**Work order:**
Print the data exactly as it appears, keeping every word.

====== Data for this exercise ======

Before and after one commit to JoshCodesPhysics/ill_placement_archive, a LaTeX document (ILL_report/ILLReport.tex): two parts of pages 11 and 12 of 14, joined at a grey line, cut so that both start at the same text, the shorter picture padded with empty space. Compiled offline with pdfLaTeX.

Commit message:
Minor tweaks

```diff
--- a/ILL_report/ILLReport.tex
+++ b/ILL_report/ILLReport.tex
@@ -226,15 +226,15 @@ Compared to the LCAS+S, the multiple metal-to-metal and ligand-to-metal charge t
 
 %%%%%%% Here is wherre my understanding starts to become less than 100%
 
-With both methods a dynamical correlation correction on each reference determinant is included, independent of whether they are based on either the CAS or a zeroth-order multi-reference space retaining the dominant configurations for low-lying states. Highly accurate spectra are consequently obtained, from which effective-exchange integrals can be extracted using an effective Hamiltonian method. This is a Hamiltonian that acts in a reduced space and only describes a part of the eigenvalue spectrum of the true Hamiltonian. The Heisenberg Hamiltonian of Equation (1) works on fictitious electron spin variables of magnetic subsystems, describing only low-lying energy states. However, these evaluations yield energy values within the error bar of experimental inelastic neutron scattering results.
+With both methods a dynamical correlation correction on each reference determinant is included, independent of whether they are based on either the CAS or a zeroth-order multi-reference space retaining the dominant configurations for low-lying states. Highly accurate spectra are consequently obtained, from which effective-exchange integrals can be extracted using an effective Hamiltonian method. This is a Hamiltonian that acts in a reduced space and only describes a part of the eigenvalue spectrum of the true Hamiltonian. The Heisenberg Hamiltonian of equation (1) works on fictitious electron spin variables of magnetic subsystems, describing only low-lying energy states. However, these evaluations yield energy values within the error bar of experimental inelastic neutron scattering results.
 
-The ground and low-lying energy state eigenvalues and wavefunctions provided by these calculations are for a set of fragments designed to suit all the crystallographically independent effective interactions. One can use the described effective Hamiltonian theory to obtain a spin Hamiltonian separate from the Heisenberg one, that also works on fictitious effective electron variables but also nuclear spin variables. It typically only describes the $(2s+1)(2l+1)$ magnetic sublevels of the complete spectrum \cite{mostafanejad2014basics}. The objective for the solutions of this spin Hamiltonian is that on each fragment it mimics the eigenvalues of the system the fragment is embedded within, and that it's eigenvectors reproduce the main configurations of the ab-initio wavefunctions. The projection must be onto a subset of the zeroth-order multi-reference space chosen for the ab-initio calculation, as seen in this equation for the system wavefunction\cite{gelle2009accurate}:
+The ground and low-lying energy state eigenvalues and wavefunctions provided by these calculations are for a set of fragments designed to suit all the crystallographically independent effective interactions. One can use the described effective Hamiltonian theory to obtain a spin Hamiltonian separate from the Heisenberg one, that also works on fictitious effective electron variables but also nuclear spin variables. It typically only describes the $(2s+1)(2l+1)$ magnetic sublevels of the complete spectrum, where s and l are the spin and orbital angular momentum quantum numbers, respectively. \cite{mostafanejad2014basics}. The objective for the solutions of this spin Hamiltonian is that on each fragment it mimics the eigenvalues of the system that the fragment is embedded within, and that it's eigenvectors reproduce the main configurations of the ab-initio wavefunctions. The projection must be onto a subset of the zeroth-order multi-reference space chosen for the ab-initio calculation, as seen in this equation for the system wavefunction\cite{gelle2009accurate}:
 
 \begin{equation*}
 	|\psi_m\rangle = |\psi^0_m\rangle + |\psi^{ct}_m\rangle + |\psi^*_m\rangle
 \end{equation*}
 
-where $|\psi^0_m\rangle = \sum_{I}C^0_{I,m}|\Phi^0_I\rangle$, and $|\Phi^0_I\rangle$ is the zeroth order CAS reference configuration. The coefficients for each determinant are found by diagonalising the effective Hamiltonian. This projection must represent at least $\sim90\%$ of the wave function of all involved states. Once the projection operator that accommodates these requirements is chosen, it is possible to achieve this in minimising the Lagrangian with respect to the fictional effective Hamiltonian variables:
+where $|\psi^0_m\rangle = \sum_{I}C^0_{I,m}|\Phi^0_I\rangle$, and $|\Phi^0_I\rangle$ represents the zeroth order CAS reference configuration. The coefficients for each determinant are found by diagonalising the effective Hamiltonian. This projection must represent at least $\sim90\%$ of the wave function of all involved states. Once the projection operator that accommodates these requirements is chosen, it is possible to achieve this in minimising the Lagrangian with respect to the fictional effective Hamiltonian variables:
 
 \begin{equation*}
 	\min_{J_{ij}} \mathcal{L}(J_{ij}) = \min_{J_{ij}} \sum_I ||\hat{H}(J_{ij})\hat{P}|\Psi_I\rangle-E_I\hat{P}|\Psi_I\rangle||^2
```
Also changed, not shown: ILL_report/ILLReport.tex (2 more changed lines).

======

**Reply to the exercise:**
Before and after one commit to JoshCodesPhysics/ill_placement_archive, a LaTeX document (ILL_report/ILLReport.tex): two parts of pages 11 and 12 of 14, joined at a grey line, cut so that both start at the same text, the shorter picture padded with empty space. Compiled offline with pdfLaTeX.

Commit message:
Minor tweaks

```diff
--- a/ILL_report/ILLReport.tex
+++ b/ILL_report/ILLReport.tex
@@ -226,15 +226,15 @@ Compared to the LCAS+S, the multiple metal-to-metal and ligand-to-metal charge t
 
 %%%%%%% Here is wherre my understanding starts to become less than 100%
 
-With both methods a dynamical correlation correction on each reference determinant is included, independent of whether they are based on either the CAS or a zeroth-order multi-reference space retaining the dominant configurations for low-lying states. Highly accurate spectra are consequently obtained, from which effective-exchange integrals can be extracted using an effective Hamiltonian method. This is a Hamiltonian that acts in a reduced space and only describes a part of the eigenvalue spectrum of the true Hamiltonian. The Heisenberg Hamiltonian of Equation (1) works on fictitious electron spin variables of magnetic subsystems, describing only low-lying energy states. However, these evaluations yield energy values within the error bar of experimental inelastic neutron scattering results.
+With both methods a dynamical correlation correction on each reference determinant is included, independent of whether they are based on either the CAS or a zeroth-order multi-reference space retaining the dominant configurations for low-lying states. Highly accurate spectra are consequently obtained, from which effective-exchange integrals can be extracted using an effective Hamiltonian method. This is a Hamiltonian that acts in a reduced space and only describes a part of the eigenvalue spectrum of the true Hamiltonian. The Heisenberg Hamiltonian of equation (1) works on fictitious electron spin variables of magnetic subsystems, describing only low-lying energy states. However, these evaluations yield energy values within the error bar of experimental inelastic neutron scattering results.
 
-The ground and low-lying energy state eigenvalues and wavefunctions provided by these calculations are for a set of fragments designed to suit all the crystallographically independent effective interactions. One can use the described effective Hamiltonian theory to obtain a spin Hamiltonian separate from the Heisenberg one, that also works on fictitious effective electron variables but also nuclear spin variables. It typically only describes the $(2s+1)(2l+1)$ magnetic sublevels of the complete spectrum \cite{mostafanejad2014basics}. The objective for the solutions of this spin Hamiltonian is that on each fragment it mimics the eigenvalues of the system the fragment is embedded within, and that it's eigenvectors reproduce the main configurations of the ab-initio wavefunctions. The projection must be onto a subset of the zeroth-order multi-reference space chosen for the ab-initio calculation, as seen in this equation for the system wavefunction\cite{gelle2009accurate}:
+The ground and low-lying energy state eigenvalues and wavefunctions provided by these calculations are for a set of fragments designed to suit all the crystallographically independent effective interactions. One can use the described effective Hamiltonian theory to obtain a spin Hamiltonian separate from the Heisenberg one, that also works on fictitious effective electron variables but also nuclear spin variables. It typically only describes the $(2s+1)(2l+1)$ magnetic sublevels of the complete spectrum, where s and l are the spin and orbital angular momentum quantum numbers, respectively. \cite{mostafanejad2014basics}. The objective for the solutions of this spin Hamiltonian is that on each fragment it mimics the eigenvalues of the system that the fragment is embedded within, and that it's eigenvectors reproduce the main configurations of the ab-initio wavefunctions. The projection must be onto a subset of the zeroth-order multi-reference space chosen for the ab-initio calculation, as seen in this equation for the system wavefunction\cite{gelle2009accurate}:
 
 \begin{equation*}
 	|\psi_m\rangle = |\psi^0_m\rangle + |\psi^{ct}_m\rangle + |\psi^*_m\rangle
 \end{equation*}
 
-where $|\psi^0_m\rangle = \sum_{I}C^0_{I,m}|\Phi^0_I\rangle$, and $|\Phi^0_I\rangle$ is the zeroth order CAS reference configuration. The coefficients for each determinant are found by diagonalising the effective Hamiltonian. This projection must represent at least $\sim90\%$ of the wave function of all involved states. Once the projection operator that accommodates these requirements is chosen, it is possible to achieve this in minimising the Lagrangian with respect to the fictional effective Hamiltonian variables:
+where $|\psi^0_m\rangle = \sum_{I}C^0_{I,m}|\Phi^0_I\rangle$, and $|\Phi^0_I\rangle$ represents the zeroth order CAS reference configuration. The coefficients for each determinant are found by diagonalising the effective Hamiltonian. This projection must represent at least $\sim90\%$ of the wave function of all involved states. Once the projection operator that accommodates these requirements is chosen, it is possible to achieve this in minimising the Lagrangian with respect to the fictional effective Hamiltonian variables:
 
 \begin{equation*}
 	\min_{J_{ij}} \mathcal{L}(J_{ij}) = \min_{J_{ij}} \sum_I ||\hat{H}(J_{ij})\hat{P}|\Psi_I\rangle-E_I\hat{P}|\Psi_I\rangle||^2
```
Also changed, not shown: ILL_report/ILLReport.tex (2 more changed lines).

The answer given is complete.